◆ **Records for this task**

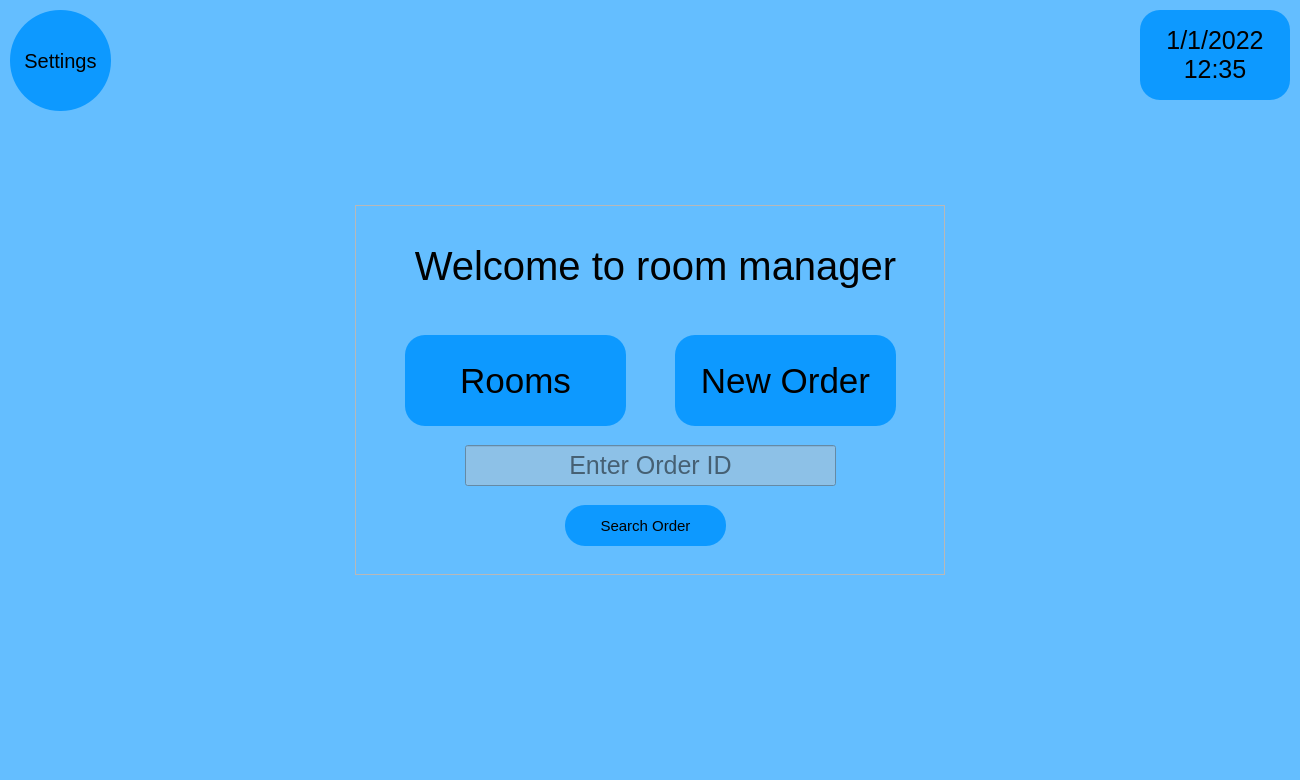
Mandalflik02/Room_Management_Hotels, file src/UI/UI_Files/main_page.ui: the form before one commit.
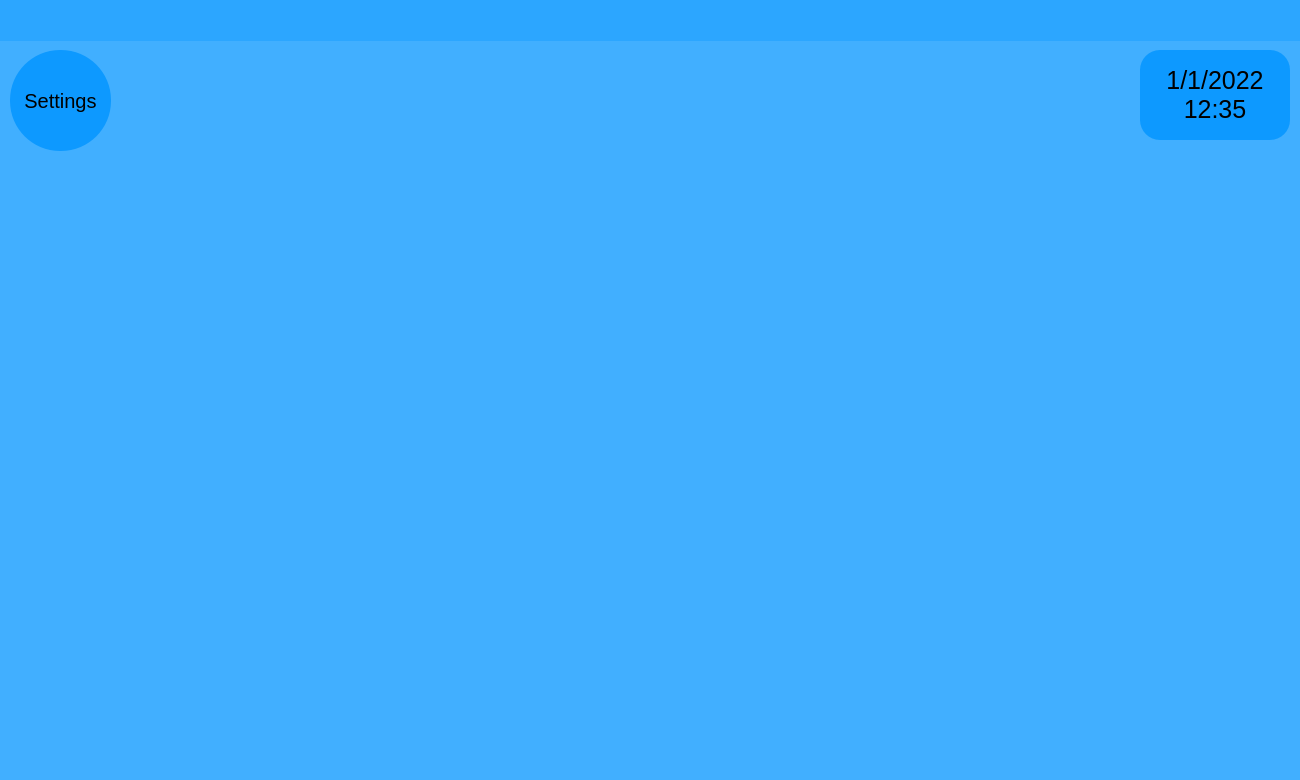
The form after the commit.

```diff
--- a/src/UI/UI_Files/main_page.ui
+++ b/src/UI/UI_Files/main_page.ui
@@ -1,7 +1,7 @@
 <?xml version="1.0" encoding="UTF-8"?>
 <ui version="4.0">
- <class>Main_Page</class>
- <widget class="QWidget" name="Main_Page">
+ <class>MainWindow</class>
+ <widget class="QMainWindow" name="MainWindow">
   <property name="geometry">
    <rect>
     <x>0</x>
@@ -13,137 +13,19 @@
   <property name="windowTitle">
    <string>Room Manager</string>
   </property>
-  <property name="whatsThis">
-   <string/>
+  <property name="layoutDirection">
+   <enum>Qt::LeftToRight</enum>
   </property>
   <property name="styleSheet">
    <string notr="true">background-color: rgba(13, 153, 255,0.4);
 font: 8pt &quot;Calibri&quot;;</string>
   </property>
-  <widget class="QFrame" name="center_frame">
-   <property name="geometry">
-    <rect>
-     <x>355</x>
-     <y>205</y>
-     <width>590</width>
-     <height>370</height>
-    </rect>
-   </property>
-   <property name="styleSheet">
-    <string notr="true">background-color: none;</string>
-   </property>
-   <property name="frameShape">
-    <enum>QFrame::StyledPanel</enum>
-   </property>
-   <property name="frameShadow">
-    <enum>QFrame::Raised</enum>
-   </property>
-   <widget class="QPushButton" name="search_order_button">
-    <property name="geometry">
-     <rect>
-      <x>210</x>
-      <y>300</y>
-      <width>161</width>
-      <height>41</height>
-     </rect>
-    </property>
-    <property name="styleSheet">
-     <string notr="true">background-color: rgb(13, 153, 255);
-border-radius:20px;
-font-size:15px;
-</string>
-    </property>
-    <property name="text">
-     <string>Search Order</string>
-    </property>
-   </widget>
-   <widget class="QLineEdit" name="search_order_line_edit">
-    <property name="geometry">
-     <rect>
-      <x>110</x>
-      <y>240</y>
-      <width>371</width>
-      <height>41</height>
-     </rect>
-    </property>
-    <property name="styleSheet">
-     <string notr="true">font-size:25px;
-background-color: rgb(141, 193, 231);</string>
-    </property>
-    <property name="maxLength">
-     <number>8</number>
-    </property>
-    <property name="alignment">
-     <set>Qt::AlignCenter</set>
-    </property>
-    <property name="placeholderText">
-     <string>Enter Order ID</string>
-    </property>
-   </widget>
-   <widget class="QPushButton" name="rooms_button">
-    <property name="geometry">
-     <rect>
-      <x>50</x>
-      <y>130</y>
-      <width>221</width>
-      <height>91</height>
-     </rect>
-    </property>
-    <property name="styleSheet">
-     <string notr="true">background-color: rgb(13, 153, 255);
-border-radius:20px;
-font-size:35px;
-</string>
-    </property>
-    <property name="text">
-     <string>Rooms</string>
-    </property>
-   </widget>
-   <widget class="QPushButton" name="new_order_button">
-    <property name="geometry">
-     <rect>
-      <x>320</x>
-      <y>130</y>
-      <width>221</width>
-      <height>91</height>
-     </rect>
-    </property>
-    <property name="styleSheet">
-     <string notr="true">background-color: rgb(13, 153, 255);
-border-radius:20px;
-font-size:35px;
-</string>
-    </property>
-    <property name="text">
-     <string>New Order</string>
-    </property>
-   </widget>
-   <widget class="QLabel" name="title_label">
-    <property name="geometry">
-     <rect>
-      <x>50</x>
-      <y>20</y>
-      <width>501</width>
-      <height>81</height>
-     </rect>
-    </property>
-    <property name="styleSheet">
-     <string notr="true">font-size:40px;
-</string>
-    </property>
-    <property name="text">
-     <string>Welcome to room manager</string>
-    </property>
-    <property name="alignment">
-     <set>Qt::AlignCenter</set>
-    </property>
-   </widget>
-  </widget>
+  <widget class="QWidget" name="centralwidget">
   <widget class="QLabel" name="time_label">
    <property name="geometry">
     <rect>
      <x>1140</x>
-     <y>10</y>
+      <y>50</y>
      <width>150</width>
      <height>90</height>
     </rect>
@@ -166,7 +48,7 @@
    <property name="geometry">
     <rect>
      <x>10</x>
-     <y>10</y>
+      <y>50</y>
      <width>101</width>
      <height>101</height>
     </rect>
@@ -184,6 +66,57 @@
     <bool>false</bool>
    </property>
   </widget>
+   <widget class="QWidget" name="verticalLayoutWidget">
+    <property name="geometry">
+     <rect>
+      <x>0</x>
+      <y>0</y>
+      <width>1301</width>
+      <height>41</height>
+     </rect>
+    </property>
+    <layout class="QVBoxLayout" name="top_widget">
+     <property name="spacing">
+      <number>0</number>
+     </property>
+     <property name="sizeConstraint">
+      <enum>QLayout::SetMinimumSize</enum>
+     </property>
+     <property name="leftMargin">
+      <number>0</number>
+     </property>
+     <property name="topMargin">
+      <number>0</number>
+     </property>
+     <property name="rightMargin">
+      <number>0</number>
+     </property>
+    </layout>
+   </widget>
+   <widget class="QStackedWidget" name="widget_section">
+    <property name="geometry">
+     <rect>
+      <x>0</x>
+      <y>160</y>
+      <width>1300</width>
+      <height>610</height>
+     </rect>
+    </property>
+    <property name="styleSheet">
+     <string notr="true">background-color: transparent;</string>
+    </property>
+    <property name="currentIndex">
+     <number>0</number>
+    </property>
+    <widget class="QWidget" name="page"/>
+    <widget class="QWidget" name="page_2"/>
+   </widget>
+  </widget>
+  <action name="actiondfg">
+   <property name="text">
+    <string>dfg</string>
+   </property>
+  </action>
  </widget>
  <resources/>
  <connections/>
```
Left out of the diff: 2 changed lines with no effect on the pictures. Lines whose indentation alone changed are shown as unchanged.
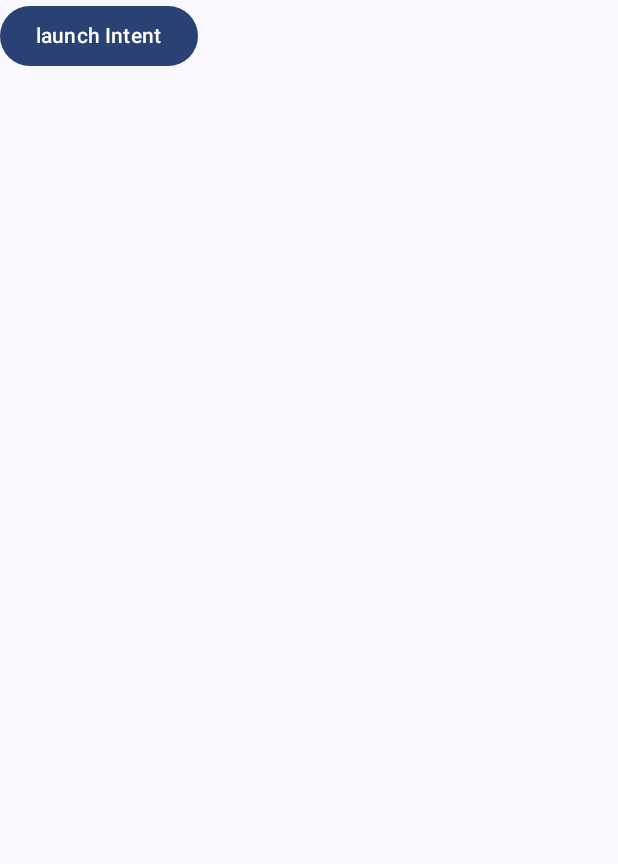
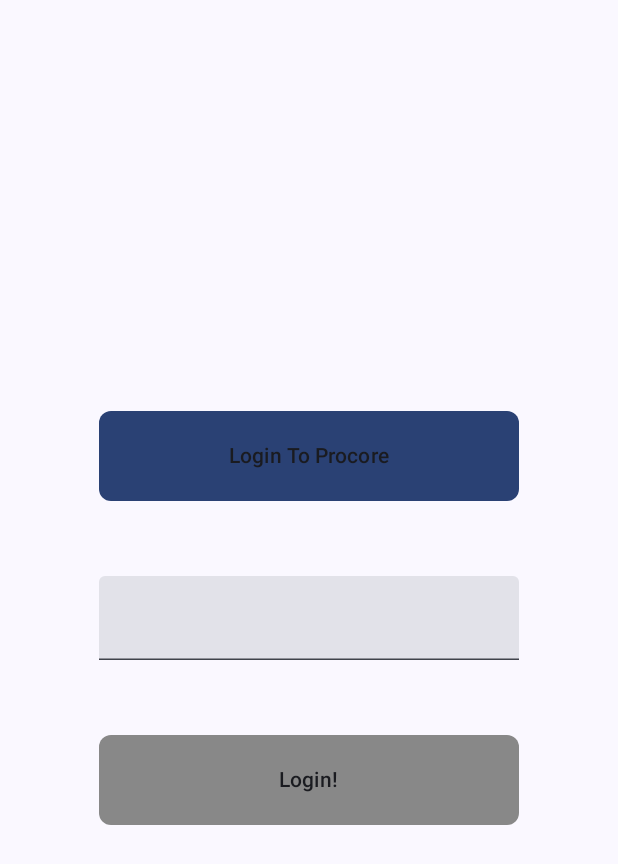
Before and after one commit to freshGreenSalad/BigBensSignin, an Android app built with Jetpack Compose: the composable Home shown on its own in the app's theme, on a phone screen of 412 x 824 dp. Shown: the top 864 px of the screen. Run offline under Robolectric (Android 15) with nearby library versions, the phone set to English and light mode, and no system bars; our stand-ins replace Dagger/Hilt's generated code; 1 statement that could not run was skipped.

Commit message:
updated the ui in the login page

```diff
--- a/app/src/main/java/com/example/bigbenssignin/loginui/loginScreen.kt
+++ b/app/src/main/java/com/example/bigbenssignin/loginui/loginScreen.kt
@@ -2,27 +2,102 @@ package com.example.bigbenssignin.loginui
 
 import android.net.Uri
 import androidx.browser.customtabs.CustomTabsIntent
-import androidx.compose.material3.Button
-import androidx.compose.material3.Text
-import androidx.compose.runtime.Composable
+import androidx.compose.foundation.BorderStroke
+import androidx.compose.foundation.background
+import androidx.compose.foundation.clickable
+import androidx.compose.foundation.interaction.MutableInteractionSource
+import androidx.compose.foundation.layout.*
+import androidx.compose.foundation.shape.RoundedCornerShape
+import androidx.compose.material3.*
+import androidx.compose.runtime.*
+import androidx.compose.ui.Alignment
+import androidx.compose.ui.Modifier
+import androidx.compose.ui.draw.clip
+import androidx.compose.ui.graphics.Color
 import androidx.compose.ui.platform.LocalContext
+import androidx.compose.ui.unit.dp
+import androidx.hilt.navigation.compose.hiltViewModel
+import com.example.bigbenssignin.keys
 
 @Composable
 fun Home(
-    //viewModel: loginViewModel = hiltViewModel()
+    viewModel: loginViewModel = hiltViewModel()
 ) {
+    val enabled =  remember(key1 = viewModel.authorisationCode) {
+        derivedStateOf {
+            viewModel.authorisationCode.value.length > 10
+        }
+    }
+    Column(
+        modifier = Modifier.fillMaxSize(),
+        verticalArrangement = Arrangement.Center,
+        horizontalAlignment = Alignment.CenterHorizontally
+    ) {
+        gotoCustomTabsButton()
+        Spacer(modifier = Modifier.height(50.dp))
+        TokenTextBox(viewModel.authorisationCode.value) { code ->
+            (viewModel::onEvent)(onEvent.updateAuthorisationCode(code))
+        }
+        Spacer(modifier = Modifier.height(50.dp))
+        LoginWithTokinUserCollectedFromProcore(
+            sendAuthorisationToProcoreServerForToken = { viewModel.onEvent(onEvent.gettokin) },
+            enabled = enabled.value
+        )
+    }
+
+}
+
+@Composable
+fun gotoCustomTabsButton() {
     val context = LocalContext.current
-    val url = "https://sandbox.procore.com/oauth/authorize?response_type=code&client_id=a44cf8828079de367227e762bc58871d49000c35b361f13bcd9bc0e1ef4a44b1&redirect_uri=urn:ietf:wg:oauth:2.0:oob"
+    val url = "https://sandbox.procore.com/oauth/authorize?response_type=code&client_id=" +
+            keys().client_id +
+            "&redirect_uri=urn:ietf:wg:oauth:2.0:oob"
     val  builder = CustomTabsIntent.Builder()
     val customTabsIntent = builder.build()
 
-    Button(onClick = { customTabsIntent.launchUrl(context, Uri.parse(url)) }
-    ) {
-        Text(text = "launch Intent")
+    ProvideTextStyle(value = MaterialTheme.typography.labelLarge) {
+        Row(
+            Modifier
+                .clip(RoundedCornerShape(8.dp))
+                .width(280.dp)
+                .height(60.dp)
+                .clickable { customTabsIntent.launchUrl(context, Uri.parse(url)) }
+                .background(MaterialTheme.colorScheme.primary)
+                .padding(8.dp),
+            horizontalArrangement = Arrangement.Center,
+            verticalAlignment = Alignment.CenterVertically,
+        ){
+            Text(text = "Login To Procore")
+        }
     }
 }
 
+@OptIn(ExperimentalMaterial3Api::class)
 @Composable
-fun getTokin() {
-    // TextField(value = , onValueChange ={} )
+fun TokenTextBox(
+    token: String,
+    updateAuthorisationCode: (String)->Unit
+) {
+    TextField(value = token, onValueChange ={updateAuthorisationCode(it)} )
 }
+
+@Composable
+fun LoginWithTokinUserCollectedFromProcore(sendAuthorisationToProcoreServerForToken: ()->Unit, enabled: Boolean )
+{
+    ProvideTextStyle(value = MaterialTheme.typography.labelLarge) {
+        Row(
+            Modifier
+                .clip(RoundedCornerShape(8.dp))
+                .width(280.dp)
+                .height(60.dp)
+                .clickable(enabled = enabled) { sendAuthorisationToProcoreServerForToken() }
+                .background(if (enabled)MaterialTheme.colorScheme.primary else Color.Gray)
+                .padding(8.dp),
+            horizontalArrangement = Arrangement.Center,
+            verticalAlignment = Alignment.CenterVertically,
+        ){
+            Text(text = "Login!")
+        }
+    }
+}
```
Also changed, not shown: app/src/main/java/com/example/bigbenssignin/MainActivity.kt (+5 -2 lines), app/src/main/java/com/example/bigbenssignin/sharedUi/buttons.kt (added, +19 -0 lines), app/src/main/java/com/example/bigbenssignin/ui/theme/Theme.kt (+27 -16 lines), app/src/main/res/drawable/construction.xml (added, +9 -0 lines).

◆ **Problem statement**
Each line carrying the string "oauth" should be copied out from the entries.

◆ **Output of the exercise**
-    val url = "https://sandbox.procore.com/oauth/authorize?response_type=code&client_id=a44cf8828079de367227e762bc58871d49000c35b361f13bcd9bc0e1ef4a44b1&redirect_uri=urn:ietf:wg:oauth:2.0:oob"
+    val url = "https://sandbox.procore.com/oauth/authorize?response_type=code&client_id=" +
+            "&redirect_uri=urn:ietf:wg:oauth:2.0:oob"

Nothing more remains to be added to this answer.